WHAT YOU NEED TO DO - Filter this material down to the lines that contain the string "Math", and return those lines.

◇ ◇ ◇ ◇

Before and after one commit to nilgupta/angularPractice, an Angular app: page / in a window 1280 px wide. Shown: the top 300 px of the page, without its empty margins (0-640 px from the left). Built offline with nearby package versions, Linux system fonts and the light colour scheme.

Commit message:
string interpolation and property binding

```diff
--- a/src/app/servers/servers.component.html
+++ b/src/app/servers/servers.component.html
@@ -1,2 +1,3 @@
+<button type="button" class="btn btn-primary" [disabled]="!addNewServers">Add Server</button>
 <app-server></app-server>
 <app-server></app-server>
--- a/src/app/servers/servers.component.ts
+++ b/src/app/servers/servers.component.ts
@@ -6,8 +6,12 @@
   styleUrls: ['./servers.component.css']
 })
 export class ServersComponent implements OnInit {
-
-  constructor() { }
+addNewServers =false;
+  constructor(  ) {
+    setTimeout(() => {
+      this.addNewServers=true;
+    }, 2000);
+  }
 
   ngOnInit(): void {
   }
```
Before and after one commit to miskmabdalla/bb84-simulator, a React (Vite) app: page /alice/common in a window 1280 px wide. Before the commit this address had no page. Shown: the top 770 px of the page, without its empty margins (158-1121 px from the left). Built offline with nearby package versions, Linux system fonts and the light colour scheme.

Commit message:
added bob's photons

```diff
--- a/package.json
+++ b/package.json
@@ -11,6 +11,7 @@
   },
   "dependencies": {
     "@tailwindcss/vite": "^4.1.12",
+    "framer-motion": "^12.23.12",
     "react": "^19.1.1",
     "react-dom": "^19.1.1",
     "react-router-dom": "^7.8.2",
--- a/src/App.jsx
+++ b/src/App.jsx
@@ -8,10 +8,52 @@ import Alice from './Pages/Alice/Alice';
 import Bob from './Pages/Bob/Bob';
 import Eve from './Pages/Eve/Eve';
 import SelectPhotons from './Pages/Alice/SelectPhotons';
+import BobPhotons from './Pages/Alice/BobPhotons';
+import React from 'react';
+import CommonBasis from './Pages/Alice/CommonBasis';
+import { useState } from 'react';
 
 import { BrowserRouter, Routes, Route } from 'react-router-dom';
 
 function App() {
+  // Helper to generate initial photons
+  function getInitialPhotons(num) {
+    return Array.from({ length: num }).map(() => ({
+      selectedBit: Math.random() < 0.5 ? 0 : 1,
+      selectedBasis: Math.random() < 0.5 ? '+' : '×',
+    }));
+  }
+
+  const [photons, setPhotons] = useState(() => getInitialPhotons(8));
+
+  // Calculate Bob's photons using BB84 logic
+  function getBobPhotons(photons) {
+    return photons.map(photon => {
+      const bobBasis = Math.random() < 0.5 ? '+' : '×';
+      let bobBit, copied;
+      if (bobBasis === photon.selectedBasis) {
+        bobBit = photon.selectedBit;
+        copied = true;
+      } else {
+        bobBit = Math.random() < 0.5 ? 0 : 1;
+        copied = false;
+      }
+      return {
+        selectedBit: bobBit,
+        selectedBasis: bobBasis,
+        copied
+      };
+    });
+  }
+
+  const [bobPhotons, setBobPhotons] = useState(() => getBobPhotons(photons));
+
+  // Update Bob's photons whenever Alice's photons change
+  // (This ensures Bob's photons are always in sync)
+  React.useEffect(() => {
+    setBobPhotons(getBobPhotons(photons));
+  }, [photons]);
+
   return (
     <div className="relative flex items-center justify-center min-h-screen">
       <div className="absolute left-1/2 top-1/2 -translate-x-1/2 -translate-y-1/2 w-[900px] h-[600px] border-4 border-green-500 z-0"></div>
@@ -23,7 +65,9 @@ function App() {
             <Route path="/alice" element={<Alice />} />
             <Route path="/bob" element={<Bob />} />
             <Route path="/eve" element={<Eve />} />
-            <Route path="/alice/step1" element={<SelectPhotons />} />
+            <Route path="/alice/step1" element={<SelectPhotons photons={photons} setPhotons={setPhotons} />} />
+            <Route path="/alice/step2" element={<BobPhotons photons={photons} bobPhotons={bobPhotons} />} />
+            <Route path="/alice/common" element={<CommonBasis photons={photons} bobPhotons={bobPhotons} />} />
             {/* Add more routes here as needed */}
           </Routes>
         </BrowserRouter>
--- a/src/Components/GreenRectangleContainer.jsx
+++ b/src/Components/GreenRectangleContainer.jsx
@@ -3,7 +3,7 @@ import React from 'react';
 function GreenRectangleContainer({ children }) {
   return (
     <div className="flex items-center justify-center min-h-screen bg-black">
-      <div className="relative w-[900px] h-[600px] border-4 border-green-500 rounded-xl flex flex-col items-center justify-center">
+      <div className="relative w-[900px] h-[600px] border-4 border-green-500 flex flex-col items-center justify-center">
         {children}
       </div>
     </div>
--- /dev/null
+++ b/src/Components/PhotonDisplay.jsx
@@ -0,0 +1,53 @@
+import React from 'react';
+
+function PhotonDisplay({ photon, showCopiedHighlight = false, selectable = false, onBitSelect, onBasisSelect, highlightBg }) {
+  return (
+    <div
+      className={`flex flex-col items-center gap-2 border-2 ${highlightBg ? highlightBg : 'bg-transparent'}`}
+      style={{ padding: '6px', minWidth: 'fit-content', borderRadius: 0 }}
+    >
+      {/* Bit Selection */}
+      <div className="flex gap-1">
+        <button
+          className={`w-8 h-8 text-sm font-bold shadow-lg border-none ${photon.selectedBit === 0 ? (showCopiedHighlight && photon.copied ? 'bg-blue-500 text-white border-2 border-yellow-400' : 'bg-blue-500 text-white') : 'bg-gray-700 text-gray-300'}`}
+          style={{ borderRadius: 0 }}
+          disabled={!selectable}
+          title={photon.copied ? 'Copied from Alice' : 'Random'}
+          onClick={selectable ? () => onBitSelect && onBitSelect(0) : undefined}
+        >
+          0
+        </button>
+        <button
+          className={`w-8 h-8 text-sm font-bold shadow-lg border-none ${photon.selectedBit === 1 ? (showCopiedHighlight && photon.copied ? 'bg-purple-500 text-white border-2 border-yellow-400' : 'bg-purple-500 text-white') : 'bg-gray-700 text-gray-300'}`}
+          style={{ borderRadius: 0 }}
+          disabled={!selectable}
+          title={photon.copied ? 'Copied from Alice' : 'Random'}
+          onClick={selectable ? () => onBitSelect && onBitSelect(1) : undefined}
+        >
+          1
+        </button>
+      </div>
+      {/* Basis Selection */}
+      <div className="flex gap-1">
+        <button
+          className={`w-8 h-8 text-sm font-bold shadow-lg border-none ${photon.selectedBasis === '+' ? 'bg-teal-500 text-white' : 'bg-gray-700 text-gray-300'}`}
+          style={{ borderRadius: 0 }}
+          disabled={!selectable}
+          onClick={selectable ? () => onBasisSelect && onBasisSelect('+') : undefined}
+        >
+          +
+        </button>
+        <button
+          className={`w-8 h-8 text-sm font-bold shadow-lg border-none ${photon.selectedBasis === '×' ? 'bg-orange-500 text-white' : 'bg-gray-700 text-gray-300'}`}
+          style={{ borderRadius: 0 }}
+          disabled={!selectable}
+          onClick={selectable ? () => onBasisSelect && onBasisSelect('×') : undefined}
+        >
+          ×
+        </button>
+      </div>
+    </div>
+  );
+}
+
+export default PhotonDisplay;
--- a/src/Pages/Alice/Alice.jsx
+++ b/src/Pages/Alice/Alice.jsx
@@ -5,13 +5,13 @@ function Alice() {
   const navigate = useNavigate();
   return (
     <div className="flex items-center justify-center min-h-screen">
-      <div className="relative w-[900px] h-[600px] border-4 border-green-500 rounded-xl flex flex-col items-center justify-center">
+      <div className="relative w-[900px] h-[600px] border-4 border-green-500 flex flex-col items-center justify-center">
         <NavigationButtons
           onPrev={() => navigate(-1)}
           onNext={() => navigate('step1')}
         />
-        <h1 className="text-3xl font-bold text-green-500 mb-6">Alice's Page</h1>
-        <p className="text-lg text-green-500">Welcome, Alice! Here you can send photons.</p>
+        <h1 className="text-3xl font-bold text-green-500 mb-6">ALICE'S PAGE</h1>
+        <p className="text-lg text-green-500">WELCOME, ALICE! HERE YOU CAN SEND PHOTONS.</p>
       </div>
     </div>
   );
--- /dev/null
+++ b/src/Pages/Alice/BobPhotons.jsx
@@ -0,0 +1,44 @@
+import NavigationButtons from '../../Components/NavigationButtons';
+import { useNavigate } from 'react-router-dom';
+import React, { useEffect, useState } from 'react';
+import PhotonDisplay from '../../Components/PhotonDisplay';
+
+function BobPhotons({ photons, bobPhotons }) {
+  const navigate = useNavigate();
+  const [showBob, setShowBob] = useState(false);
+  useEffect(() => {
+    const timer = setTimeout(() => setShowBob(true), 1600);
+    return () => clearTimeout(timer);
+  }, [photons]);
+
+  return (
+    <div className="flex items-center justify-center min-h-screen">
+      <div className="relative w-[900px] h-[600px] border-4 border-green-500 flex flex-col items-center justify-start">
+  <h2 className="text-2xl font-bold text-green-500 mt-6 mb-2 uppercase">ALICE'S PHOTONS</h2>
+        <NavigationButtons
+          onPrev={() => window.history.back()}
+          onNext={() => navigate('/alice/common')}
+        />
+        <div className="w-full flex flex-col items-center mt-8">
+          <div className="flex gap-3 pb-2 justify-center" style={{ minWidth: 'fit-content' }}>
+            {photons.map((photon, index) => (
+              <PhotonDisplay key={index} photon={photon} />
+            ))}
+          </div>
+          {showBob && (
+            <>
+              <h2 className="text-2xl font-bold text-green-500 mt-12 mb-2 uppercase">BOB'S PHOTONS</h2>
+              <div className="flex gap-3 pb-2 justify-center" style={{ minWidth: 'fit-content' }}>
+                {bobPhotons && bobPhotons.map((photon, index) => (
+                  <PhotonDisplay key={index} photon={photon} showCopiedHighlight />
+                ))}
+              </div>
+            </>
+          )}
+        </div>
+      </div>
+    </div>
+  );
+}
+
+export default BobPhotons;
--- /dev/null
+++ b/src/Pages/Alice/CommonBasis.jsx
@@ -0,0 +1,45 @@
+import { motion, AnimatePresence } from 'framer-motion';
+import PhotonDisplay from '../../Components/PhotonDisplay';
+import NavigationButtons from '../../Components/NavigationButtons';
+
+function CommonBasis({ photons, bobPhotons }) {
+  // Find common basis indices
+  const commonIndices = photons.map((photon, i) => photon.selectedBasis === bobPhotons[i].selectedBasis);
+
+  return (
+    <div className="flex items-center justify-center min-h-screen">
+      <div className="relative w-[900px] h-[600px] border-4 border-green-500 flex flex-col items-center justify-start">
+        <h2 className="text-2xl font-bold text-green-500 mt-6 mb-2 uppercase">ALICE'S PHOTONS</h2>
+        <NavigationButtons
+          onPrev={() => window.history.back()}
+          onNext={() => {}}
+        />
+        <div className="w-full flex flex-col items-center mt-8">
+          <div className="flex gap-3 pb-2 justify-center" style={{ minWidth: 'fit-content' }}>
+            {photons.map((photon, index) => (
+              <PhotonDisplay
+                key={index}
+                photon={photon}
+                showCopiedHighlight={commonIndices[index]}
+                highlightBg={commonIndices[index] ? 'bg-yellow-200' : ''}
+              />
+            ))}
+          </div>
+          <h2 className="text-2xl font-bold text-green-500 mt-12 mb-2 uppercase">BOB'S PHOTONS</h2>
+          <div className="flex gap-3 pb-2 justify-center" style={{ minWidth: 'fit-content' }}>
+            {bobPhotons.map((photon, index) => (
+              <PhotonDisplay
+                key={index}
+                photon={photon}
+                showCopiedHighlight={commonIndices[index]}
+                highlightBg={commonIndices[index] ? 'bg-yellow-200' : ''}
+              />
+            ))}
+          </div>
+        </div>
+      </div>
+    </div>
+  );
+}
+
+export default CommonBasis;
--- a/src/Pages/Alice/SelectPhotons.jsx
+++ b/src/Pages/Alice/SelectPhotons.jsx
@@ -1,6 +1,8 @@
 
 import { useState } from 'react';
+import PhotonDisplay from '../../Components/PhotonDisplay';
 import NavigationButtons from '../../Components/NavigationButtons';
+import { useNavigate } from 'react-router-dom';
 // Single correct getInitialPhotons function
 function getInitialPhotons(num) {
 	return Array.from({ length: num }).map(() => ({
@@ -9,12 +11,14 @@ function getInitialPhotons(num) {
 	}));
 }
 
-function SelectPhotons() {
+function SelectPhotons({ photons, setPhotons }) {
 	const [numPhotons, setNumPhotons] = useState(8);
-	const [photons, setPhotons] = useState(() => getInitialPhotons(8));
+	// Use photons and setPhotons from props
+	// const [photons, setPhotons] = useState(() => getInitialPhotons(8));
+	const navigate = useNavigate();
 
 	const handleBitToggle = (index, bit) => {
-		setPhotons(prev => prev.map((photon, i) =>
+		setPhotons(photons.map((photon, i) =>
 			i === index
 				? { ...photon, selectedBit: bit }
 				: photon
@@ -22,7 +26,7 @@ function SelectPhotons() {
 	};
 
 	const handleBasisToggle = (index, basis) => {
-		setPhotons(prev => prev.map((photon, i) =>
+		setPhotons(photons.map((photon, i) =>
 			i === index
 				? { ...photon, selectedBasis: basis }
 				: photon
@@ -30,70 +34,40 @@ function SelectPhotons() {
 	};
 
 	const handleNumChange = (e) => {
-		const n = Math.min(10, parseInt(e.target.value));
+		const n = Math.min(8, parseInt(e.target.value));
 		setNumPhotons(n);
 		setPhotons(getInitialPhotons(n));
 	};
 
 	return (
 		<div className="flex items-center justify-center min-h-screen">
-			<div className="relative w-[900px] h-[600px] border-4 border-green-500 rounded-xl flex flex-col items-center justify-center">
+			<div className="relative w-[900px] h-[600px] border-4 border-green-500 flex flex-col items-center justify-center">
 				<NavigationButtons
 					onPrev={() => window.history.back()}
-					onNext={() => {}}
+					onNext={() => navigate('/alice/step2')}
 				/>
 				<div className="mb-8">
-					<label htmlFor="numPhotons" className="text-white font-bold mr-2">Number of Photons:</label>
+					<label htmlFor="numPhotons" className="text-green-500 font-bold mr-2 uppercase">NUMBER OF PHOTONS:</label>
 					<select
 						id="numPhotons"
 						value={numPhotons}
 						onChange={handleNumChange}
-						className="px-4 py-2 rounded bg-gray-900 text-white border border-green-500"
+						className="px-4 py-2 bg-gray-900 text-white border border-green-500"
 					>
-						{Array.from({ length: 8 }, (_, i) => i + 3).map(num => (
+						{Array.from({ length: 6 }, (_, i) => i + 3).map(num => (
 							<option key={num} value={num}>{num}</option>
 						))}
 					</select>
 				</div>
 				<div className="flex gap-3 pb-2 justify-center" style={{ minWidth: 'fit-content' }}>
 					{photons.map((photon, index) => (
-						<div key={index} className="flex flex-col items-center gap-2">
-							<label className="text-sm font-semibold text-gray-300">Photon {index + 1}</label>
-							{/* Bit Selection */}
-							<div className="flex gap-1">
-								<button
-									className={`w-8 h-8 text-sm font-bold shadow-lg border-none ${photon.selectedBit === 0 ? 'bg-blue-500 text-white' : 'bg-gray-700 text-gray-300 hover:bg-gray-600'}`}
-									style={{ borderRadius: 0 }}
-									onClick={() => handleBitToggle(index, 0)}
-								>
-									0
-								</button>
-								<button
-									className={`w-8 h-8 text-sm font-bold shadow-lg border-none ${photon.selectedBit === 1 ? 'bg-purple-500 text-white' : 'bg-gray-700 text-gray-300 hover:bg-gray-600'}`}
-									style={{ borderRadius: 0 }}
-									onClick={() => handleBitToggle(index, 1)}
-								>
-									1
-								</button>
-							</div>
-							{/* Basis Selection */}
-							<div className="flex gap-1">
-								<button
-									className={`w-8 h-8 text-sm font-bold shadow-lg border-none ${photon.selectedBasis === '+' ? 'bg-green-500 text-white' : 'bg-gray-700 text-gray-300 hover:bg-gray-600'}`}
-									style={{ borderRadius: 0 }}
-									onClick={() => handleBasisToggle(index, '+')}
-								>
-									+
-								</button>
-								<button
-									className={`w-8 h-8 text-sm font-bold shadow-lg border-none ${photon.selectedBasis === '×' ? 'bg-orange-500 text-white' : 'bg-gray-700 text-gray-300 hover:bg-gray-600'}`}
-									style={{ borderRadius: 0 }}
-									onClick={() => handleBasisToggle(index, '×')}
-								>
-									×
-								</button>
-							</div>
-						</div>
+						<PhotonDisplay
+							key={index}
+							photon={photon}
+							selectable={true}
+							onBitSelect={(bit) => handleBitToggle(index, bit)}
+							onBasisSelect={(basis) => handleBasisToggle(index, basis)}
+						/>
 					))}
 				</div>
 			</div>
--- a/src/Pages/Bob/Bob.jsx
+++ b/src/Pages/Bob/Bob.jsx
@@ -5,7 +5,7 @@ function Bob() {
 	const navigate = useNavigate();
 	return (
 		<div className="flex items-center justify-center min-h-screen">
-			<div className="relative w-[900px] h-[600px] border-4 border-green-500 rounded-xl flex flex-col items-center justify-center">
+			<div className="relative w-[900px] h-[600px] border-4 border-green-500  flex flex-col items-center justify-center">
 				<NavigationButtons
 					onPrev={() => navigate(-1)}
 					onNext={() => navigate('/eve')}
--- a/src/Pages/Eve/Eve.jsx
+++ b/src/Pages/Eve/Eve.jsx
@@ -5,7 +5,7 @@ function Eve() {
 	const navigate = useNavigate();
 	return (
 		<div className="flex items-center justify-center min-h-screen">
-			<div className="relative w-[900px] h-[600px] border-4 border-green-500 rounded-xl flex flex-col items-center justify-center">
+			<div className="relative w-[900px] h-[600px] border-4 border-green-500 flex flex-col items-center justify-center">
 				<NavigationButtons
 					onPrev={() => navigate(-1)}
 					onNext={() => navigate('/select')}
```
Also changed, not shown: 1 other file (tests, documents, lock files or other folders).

◇ ◇ ◇ ◇

RESPONSE TO THE EXERCISE -
+      selectedBit: Math.random() < 0.5 ? 0 : 1,
+      selectedBasis: Math.random() < 0.5 ? '+' : '×',
+      const bobBasis = Math.random() < 0.5 ? '+' : '×';
+        bobBit = Math.random() < 0.5 ? 0 : 1;
-		const n = Math.min(10, parseInt(e.target.value));
+		const n = Math.min(8, parseInt(e.target.value));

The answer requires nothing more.